## [What is required]
Nothing in the listing should be altered when it is copied, and no picture goes into the copy.

* * * * *

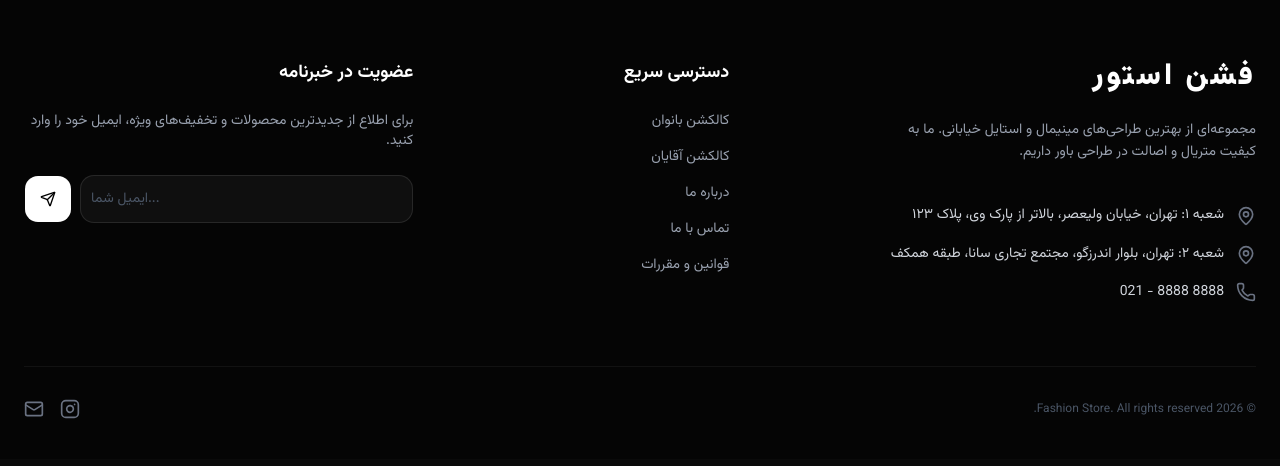
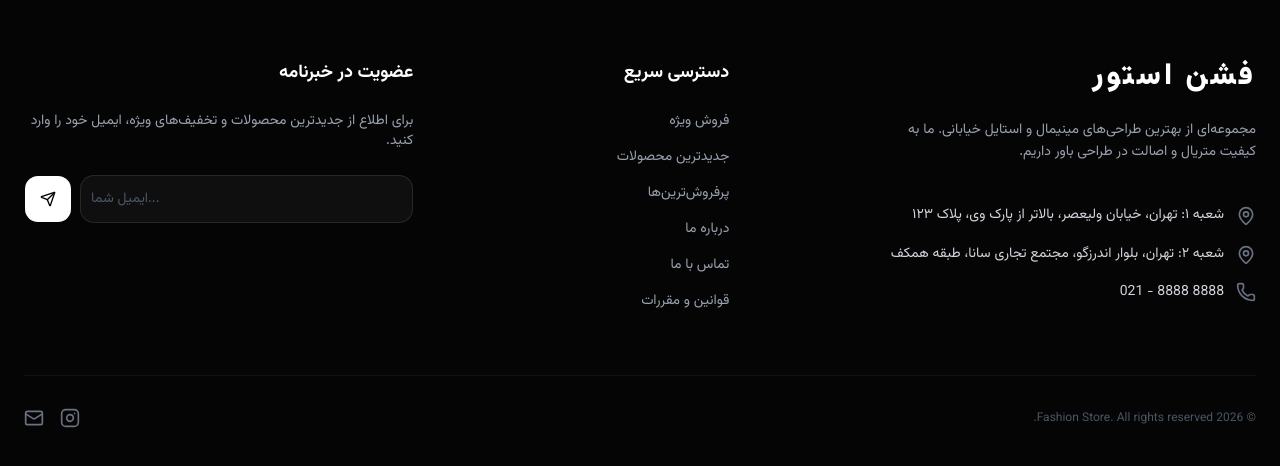
Before and after one commit to tinkernie/fashion-store, a Next.js app in the folder frontend/: page / in a window 1280 px wide. Shown: the part 3093-3559 px from the top of the page. Built offline with nearby package versions, Linux system fonts and the light colour scheme.

Commit message:
refactor(footer): replace outdated gender links with new women-only category links

```diff
--- a/frontend/src/components/footer.tsx
+++ b/frontend/src/components/footer.tsx
@@ -40,8 +40,9 @@ export default function Footer() {
           <div className="md:col-span-3 flex flex-col space-y-6">
             <h3 className="text-lg font-bold text-white">دسترسی سریع</h3>
             <div className="flex flex-col space-y-4 text-sm text-gray-400">
-              <Link href="/women" className="hover:text-white transition-colors">کالکشن بانوان</Link>
-              <Link href="/men" className="hover:text-white transition-colors">کالکشن آقایان</Link>
+              <Link href="/women" className="hover:text-white transition-colors">فروش ویژه</Link>
+              <Link href="/women" className="hover:text-white transition-colors">جدیدترین محصولات</Link>
+              <Link href="/women" className="hover:text-white transition-colors">پرفروش‌ترین‌ها</Link>
               <Link href="/about" className="hover:text-white transition-colors">درباره ما</Link>
               <Link href="/contact" className="hover:text-white transition-colors">تماس با ما</Link>
               <Link href="#" className="hover:text-white transition-colors">قوانین و مقررات</Link>
```
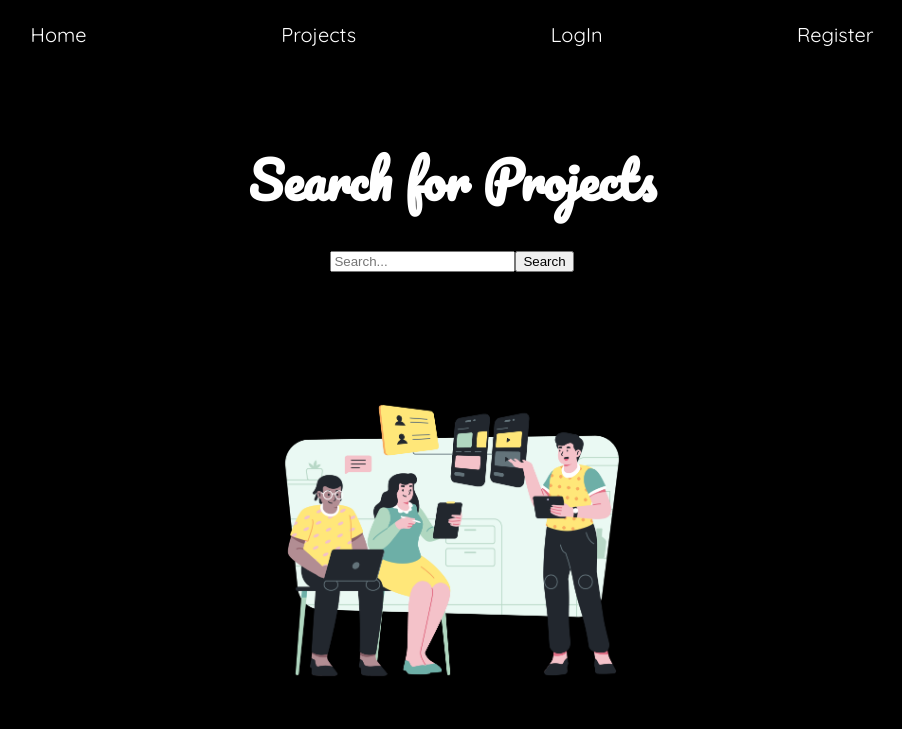
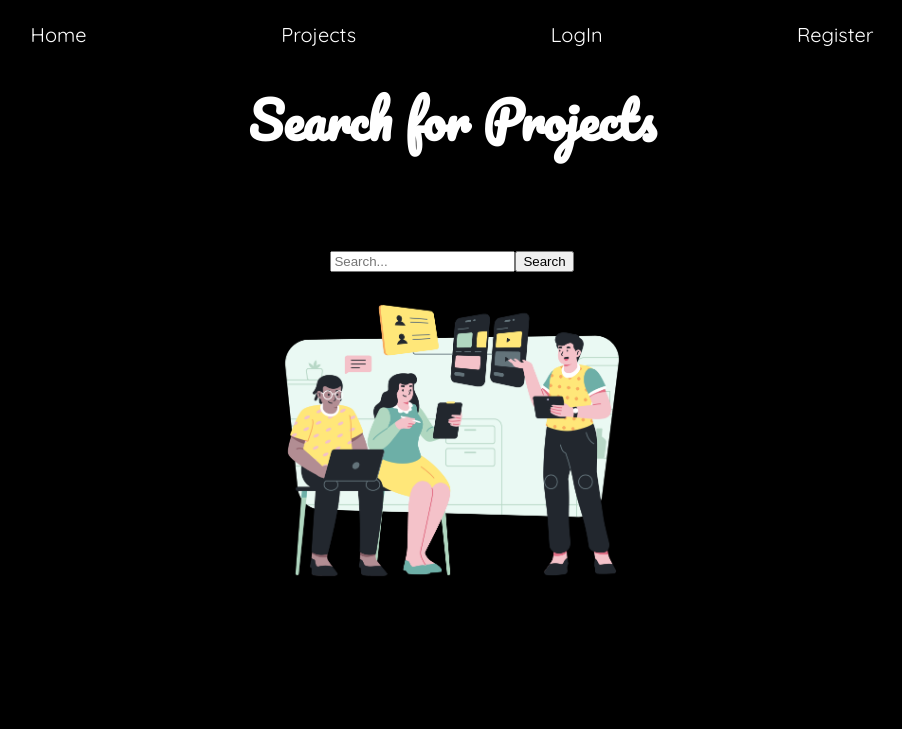
Before and after one commit to Nlopez4/dev_collect, a Django app: page / in a window 1280 px wide. Shown: the top 729 px of the page, without its empty margins (188-1090 px from the left). Run offline with Django 3.2, Linux system fonts and the light colour scheme.

Commit message:
better spacing for image and heading

```diff
--- a/main_app/static/styles/main.css
+++ b/main_app/static/styles/main.css
@@ -29,7 +29,7 @@ body {
 .splash-h1 {
   left: 0;
   line-height: 200px;
-  margin-top: -320px;
+  margin-top: -380px;
   position: absolute;
   text-align: center;
   top: 50%;
@@ -46,7 +46,7 @@ body {
   display: block;
   margin-left: auto;
   margin-right: auto;
-  margin-top: -110px;
+  margin-top: -210px;
 }
 
 /* SPLASH PAGE: SEARCH BAR */
```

* * * * *

## [Response area]
Before and after one commit to tinkernie/fashion-store, a Next.js app in the folder frontend/: page / in a window 1280 px wide. Shown: the part 3093-3559 px from the top of the page. Built offline with nearby package versions, Linux system fonts and the light colour scheme.

Commit message:
refactor(footer): replace outdated gender links with new women-only category links

```diff
--- a/frontend/src/components/footer.tsx
+++ b/frontend/src/components/footer.tsx
@@ -40,8 +40,9 @@ export default function Footer() {
           <div className="md:col-span-3 flex flex-col space-y-6">
             <h3 className="text-lg font-bold text-white">دسترسی سریع</h3>
             <div className="flex flex-col space-y-4 text-sm text-gray-400">
-              <Link href="/women" className="hover:text-white transition-colors">کالکشن بانوان</Link>
-              <Link href="/men" className="hover:text-white transition-colors">کالکشن آقایان</Link>
+              <Link href="/women" className="hover:text-white transition-colors">فروش ویژه</Link>
+              <Link href="/women" className="hover:text-white transition-colors">جدیدترین محصولات</Link>
+              <Link href="/women" className="hover:text-white transition-colors">پرفروش‌ترین‌ها</Link>
               <Link href="/about" className="hover:text-white transition-colors">درباره ما</Link>
               <Link href="/contact" className="hover:text-white transition-colors">تماس با ما</Link>
               <Link href="#" className="hover:text-white transition-colors">قوانین و مقررات</Link>
```
Before and after one commit to Nlopez4/dev_collect, a Django app: page / in a window 1280 px wide. Shown: the top 729 px of the page, without its empty margins (188-1090 px from the left). Run offline with Django 3.2, Linux system fonts and the light colour scheme.

Commit message:
better spacing for image and heading

```diff
--- a/main_app/static/styles/main.css
+++ b/main_app/static/styles/main.css
@@ -29,7 +29,7 @@ body {
 .splash-h1 {
   left: 0;
   line-height: 200px;
-  margin-top: -320px;
+  margin-top: -380px;
   position: absolute;
   text-align: center;
   top: 50%;
@@ -46,7 +46,7 @@ body {
   display: block;
   margin-left: auto;
   margin-right: auto;
-  margin-top: -110px;
+  margin-top: -210px;
 }
 
 /* SPLASH PAGE: SEARCH BAR */
```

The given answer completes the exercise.